Medicaid reform is the only way to ensure an efficient, honest system that doesn’t overburden New York’s property taxpayers, Congressman John Faso, R-Kinderhook, said in an interview Wednesday.
Faso’s declaration came in response to a group of health-care experts and progressive activists who denounced renewed Republican efforts to repeal and replace Obamacare as a serious threat to New York’s Medicaid funding stream.
Nationally, more than half those who gained coverage under Obamacare did so through Medicaid.
And the mid-Hudson’s first-term congressman has attracted national attention, and considerable ire from health-care activists, because of an amendment he and fellow Republican Chris Collins championed that would shake up New York’s Medicaid funding system.
Unlike other states, New York’s counties split Medicaid funding with the state — a system that dates back five decades to Gov. Nelson Rockefeller.
But if the House Republicans’ health bill passes, the Faso-Collins amendment would shift $2.3 billion in Medicaid costs entirely to the state in 2020.
Faso’s defense of the Republican health bill comes as he and his House colleagues are again tweaking the American Healthcare Act after their unsuccessful effort to repeal and replace Obamacare last month.
Republicans are now considering legislative and regulatory means to unravel Obama’s Affordable Care Act, after President Trump reversed course Tuesday on his recommendation that the House delay a health-care bill until legislators tackle tax reform.
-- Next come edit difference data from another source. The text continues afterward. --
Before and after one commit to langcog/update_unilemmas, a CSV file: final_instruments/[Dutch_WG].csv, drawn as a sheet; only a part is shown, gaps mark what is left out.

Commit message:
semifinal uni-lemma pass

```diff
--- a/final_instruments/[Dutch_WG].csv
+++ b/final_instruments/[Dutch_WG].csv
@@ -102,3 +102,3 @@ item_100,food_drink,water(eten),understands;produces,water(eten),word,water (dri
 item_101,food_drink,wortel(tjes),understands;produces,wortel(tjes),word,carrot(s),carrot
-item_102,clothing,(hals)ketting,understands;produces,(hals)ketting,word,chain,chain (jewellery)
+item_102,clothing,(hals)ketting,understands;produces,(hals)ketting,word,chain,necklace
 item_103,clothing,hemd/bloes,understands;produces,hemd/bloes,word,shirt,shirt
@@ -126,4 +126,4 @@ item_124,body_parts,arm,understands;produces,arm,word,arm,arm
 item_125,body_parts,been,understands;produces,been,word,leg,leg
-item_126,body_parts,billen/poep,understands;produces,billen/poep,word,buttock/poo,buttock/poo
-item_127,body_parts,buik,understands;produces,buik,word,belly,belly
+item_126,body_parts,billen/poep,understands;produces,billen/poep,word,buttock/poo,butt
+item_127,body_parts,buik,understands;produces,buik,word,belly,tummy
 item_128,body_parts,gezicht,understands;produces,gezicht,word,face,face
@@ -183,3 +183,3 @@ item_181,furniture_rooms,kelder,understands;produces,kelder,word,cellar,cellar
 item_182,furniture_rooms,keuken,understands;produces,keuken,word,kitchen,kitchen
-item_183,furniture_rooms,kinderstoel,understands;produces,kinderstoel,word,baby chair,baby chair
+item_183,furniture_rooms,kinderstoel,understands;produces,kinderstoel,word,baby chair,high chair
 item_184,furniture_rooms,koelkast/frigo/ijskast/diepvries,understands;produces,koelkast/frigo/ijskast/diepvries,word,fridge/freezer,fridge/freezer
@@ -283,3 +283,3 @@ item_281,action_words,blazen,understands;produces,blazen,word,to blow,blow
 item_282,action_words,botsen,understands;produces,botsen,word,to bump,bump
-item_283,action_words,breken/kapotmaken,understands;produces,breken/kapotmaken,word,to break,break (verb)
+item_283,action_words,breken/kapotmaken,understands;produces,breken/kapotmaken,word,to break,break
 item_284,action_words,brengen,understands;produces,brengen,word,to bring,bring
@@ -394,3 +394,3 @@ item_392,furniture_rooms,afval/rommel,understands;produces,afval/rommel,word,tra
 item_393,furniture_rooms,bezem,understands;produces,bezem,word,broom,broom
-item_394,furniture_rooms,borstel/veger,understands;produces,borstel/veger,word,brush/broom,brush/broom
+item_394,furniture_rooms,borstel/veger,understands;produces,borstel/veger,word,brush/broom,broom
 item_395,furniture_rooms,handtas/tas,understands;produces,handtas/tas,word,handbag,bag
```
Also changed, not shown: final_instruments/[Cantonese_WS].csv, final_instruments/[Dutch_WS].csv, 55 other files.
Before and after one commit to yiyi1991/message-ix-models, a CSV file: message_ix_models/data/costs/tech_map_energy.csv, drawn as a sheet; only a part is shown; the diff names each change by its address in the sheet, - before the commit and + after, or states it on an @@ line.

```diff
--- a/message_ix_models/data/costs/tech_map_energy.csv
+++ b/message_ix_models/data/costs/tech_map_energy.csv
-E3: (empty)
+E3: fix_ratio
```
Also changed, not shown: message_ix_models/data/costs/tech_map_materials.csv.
The latest criticism of the House’s efforts and the Collins-Faso amendment came during a Wednesday conference call staged by Health Care for All New York, a coalition of health-care organizations; Health Care for America Now, a liberal political group, and Local 1199 of the Service Employees International Union.
Helen Schaub, the local SEIU chapter’s legislative policy director, called the Collins-Faso amendment “a cynical ploy to gain local support” from New York’s moderate Republicans for the House reform bill.
And Richard Kirsch, a senior adviser for Health Care for America Now, lashed out at Republican members of Congress for “putting party above constituents,” while comparing the Collins-Faso amendment to “taking an arsenic pill and sugarcoating it.”
More than 67,000 people in Orange, Sullivan and Ulster counties could lose insurance under the Republican proposal, according to Gov. Andrew Cuomo’s staff.
The governor’s representatives estimate Orange County would lose more than $5 million in annual Medicaid funding, Sullivan County would lose more than $1.4 million, and Ulster nearly $3 million.
“The governor has unfortunately reverted to a lot of biased sky-is-falling rhetoric, and his numbers are just simply wrong,” said Faso, who pointed out that New York taxpayers account for $7.2 billion of the $9 billion local governments across America spend annually on Medicaid.
“My amendment is an effort to finally force New York state to not impose these burdens” on local property taxpayers, Faso added. “The idea is to incentivize the state to reform its program to better control spending and to monitor growth and to continue efforts to eliminate fraud in the system.”